As chronicled in this issue of Allegheny magazine, Cochran Hall has stood proudly in varied duty at the center of the Allegheny College campus for nearly one hundred years. The College’s first woman trustee, Sarah Cochran, envisioned a building of both utility and elegance and provided unique insight and an extraordinarily generous gift to create what we all know as Cochran Hall.
Once restoration is complete, Cochran Hall will be virtually unmatched in style and quality on any college campus. The design, materials, and workmanship from the early twentieth century simply cannot be found in modern structures—or even in most vintage ones. Many such buildings on college campuses have fallen into disrepair or been severely compromised, if they remain standing at all.
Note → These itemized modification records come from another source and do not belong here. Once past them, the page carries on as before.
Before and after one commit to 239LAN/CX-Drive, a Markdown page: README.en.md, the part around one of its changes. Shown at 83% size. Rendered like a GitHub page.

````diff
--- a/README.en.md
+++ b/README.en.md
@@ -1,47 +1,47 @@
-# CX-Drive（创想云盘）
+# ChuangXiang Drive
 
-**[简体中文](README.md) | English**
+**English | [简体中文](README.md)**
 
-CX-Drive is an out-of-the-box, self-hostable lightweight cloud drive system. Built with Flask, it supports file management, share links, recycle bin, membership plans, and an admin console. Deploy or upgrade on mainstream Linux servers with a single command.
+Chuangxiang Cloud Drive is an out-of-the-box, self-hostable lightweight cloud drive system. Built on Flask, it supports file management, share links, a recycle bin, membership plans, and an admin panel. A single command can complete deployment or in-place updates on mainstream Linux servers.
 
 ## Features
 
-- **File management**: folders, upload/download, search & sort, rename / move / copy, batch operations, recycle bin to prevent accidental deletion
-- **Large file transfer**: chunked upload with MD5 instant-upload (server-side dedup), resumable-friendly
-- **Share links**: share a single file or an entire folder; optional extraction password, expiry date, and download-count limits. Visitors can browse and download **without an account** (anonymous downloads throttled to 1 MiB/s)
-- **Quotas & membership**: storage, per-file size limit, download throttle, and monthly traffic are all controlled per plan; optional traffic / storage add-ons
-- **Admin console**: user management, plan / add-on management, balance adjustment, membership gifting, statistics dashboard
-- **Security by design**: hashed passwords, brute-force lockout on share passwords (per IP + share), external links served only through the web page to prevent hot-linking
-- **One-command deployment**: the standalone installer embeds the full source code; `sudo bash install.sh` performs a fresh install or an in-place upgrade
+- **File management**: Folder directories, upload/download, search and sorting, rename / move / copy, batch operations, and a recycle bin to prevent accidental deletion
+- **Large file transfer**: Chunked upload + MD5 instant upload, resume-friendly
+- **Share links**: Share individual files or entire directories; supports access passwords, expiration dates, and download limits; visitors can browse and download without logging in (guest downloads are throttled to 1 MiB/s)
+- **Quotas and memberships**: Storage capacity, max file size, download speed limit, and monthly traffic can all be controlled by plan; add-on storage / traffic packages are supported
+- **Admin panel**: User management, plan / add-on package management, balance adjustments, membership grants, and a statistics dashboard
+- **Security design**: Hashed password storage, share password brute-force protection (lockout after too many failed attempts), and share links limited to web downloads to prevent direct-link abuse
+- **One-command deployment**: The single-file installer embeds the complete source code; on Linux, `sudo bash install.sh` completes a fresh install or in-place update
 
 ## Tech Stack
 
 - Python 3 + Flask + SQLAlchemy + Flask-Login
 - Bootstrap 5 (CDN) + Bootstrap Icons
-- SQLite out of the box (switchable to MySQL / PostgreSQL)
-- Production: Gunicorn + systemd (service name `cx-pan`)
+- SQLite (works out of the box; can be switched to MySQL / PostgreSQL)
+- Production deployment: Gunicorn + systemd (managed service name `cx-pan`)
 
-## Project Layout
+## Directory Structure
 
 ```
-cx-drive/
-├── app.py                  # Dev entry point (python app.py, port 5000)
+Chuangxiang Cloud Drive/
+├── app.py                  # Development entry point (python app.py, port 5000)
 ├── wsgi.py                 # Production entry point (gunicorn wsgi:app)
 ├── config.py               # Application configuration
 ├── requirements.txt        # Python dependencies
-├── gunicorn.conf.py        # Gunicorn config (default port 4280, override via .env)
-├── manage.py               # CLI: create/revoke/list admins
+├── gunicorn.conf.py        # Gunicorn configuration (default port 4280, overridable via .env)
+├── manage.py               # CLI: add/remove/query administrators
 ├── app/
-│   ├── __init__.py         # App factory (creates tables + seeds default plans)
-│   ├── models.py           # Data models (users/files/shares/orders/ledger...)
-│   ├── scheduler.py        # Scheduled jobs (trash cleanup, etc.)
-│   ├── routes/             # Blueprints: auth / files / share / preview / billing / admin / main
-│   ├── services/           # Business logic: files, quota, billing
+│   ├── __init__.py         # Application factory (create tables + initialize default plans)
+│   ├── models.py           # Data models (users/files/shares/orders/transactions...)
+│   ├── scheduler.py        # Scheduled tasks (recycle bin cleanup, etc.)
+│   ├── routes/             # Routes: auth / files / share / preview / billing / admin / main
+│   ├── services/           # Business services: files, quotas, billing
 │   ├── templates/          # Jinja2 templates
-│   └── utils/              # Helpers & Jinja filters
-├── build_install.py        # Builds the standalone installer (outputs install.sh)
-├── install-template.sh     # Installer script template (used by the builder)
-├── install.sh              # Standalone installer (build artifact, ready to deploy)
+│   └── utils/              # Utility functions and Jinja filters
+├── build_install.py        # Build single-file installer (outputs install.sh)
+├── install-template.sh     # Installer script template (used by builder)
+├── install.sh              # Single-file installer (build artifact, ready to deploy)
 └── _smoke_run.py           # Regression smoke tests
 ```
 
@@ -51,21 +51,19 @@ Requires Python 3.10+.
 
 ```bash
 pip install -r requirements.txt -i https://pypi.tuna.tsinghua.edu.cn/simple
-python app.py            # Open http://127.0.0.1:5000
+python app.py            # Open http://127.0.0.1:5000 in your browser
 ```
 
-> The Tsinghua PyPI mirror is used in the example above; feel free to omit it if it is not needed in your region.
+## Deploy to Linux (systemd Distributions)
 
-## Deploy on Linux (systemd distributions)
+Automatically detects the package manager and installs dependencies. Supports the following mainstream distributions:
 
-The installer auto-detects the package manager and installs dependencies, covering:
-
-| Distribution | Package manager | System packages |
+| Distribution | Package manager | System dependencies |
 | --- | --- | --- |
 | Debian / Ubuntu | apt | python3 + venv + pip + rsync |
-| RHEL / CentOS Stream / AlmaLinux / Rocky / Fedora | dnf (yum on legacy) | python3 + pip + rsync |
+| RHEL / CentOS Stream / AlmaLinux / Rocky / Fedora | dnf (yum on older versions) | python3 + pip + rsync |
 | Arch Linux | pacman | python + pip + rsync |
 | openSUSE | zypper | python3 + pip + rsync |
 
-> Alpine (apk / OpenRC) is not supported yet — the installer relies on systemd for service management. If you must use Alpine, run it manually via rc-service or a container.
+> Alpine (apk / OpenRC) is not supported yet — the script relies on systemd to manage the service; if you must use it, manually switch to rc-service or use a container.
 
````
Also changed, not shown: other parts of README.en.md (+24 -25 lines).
But this project of re-birth is about much more than just a building, elegant as it will be. It is also about values, traditions, and our educational mission. As Allegheny College approaches its two-hundredth year, the institution continues to provide unique life-enhancing educational experiences to deserving young people from all walks of life. Only because alumni have recognized and believed in the concept of the small, independent college has Allegheny survived these many decades through good times and bad.
As I watch this project take shape, I am moved to think about the alumni Allegheny produces and about what sets them apart from the graduates of other colleges and universities.
During my nine years at Allegheny, I have met hundreds of alumni and know a good number of them well. Whether a Broadway star or a dedicated social worker, a successful entrepreneur or a pioneering surgeon, a corporate executive or a gifted teacher, our graduates possess several characteristics in common. They have integrity and are guided by a system of values to do what is honest and right. They have a caring spirit and are generous with their talents and resources in ways large and small. They are innovative problem-solvers and leaders in the workplace and their communities. And while their talent and commitment often allow them to excel, Allegheny graduates possess unusual humility and approachability, grateful for the opportunities they have been presented in life.
In short, Allegheny alumni have “unusual combinations of interests, skills, and talents,” the phrase the College uses as its distinctive description of our students and faculty as well as alumni. Coupled with a strong sense of ethics and personal humility, these attributes ensure that Allegheny graduates stand out in any crowd in the best sense of the phrase.
The Patricia Bush Tippie Alumni Center in Cochran Hall is tangible recognition of the esteem in which the College holds our alumni and of their continuing connection to alma mater. Likewise, the center will serve students as alumni-in-the-making, helping them understand that being an Alleghenian is a lifetime endeavor rather than simply a four-year experience.
We on campus look forward to the dedication of the Tippie Alumni Center in Cochran Hall during Homecoming 2005 and to many years of its serving both a symbolic and a real function as our most visible connection with alumni. I hope each and every one of you will have the opportunity to see the renovations for yourself and to enjoy the hospitality of what has been envisioned as a true home for alumni, where Alleghenians of every generation can relax, reminisce, reflect, and rejuvenate. We’ll leave a light on for you.
President Cook welcomes questions and comments. He can be contacted by e-mail (email@example.com) or by regular mail: President Richard Cook, Allegheny College, 520 N. Main Street, Meadville, PA 16335.
This article was featured in the Winter 2004 issue of Allegheny Magazine.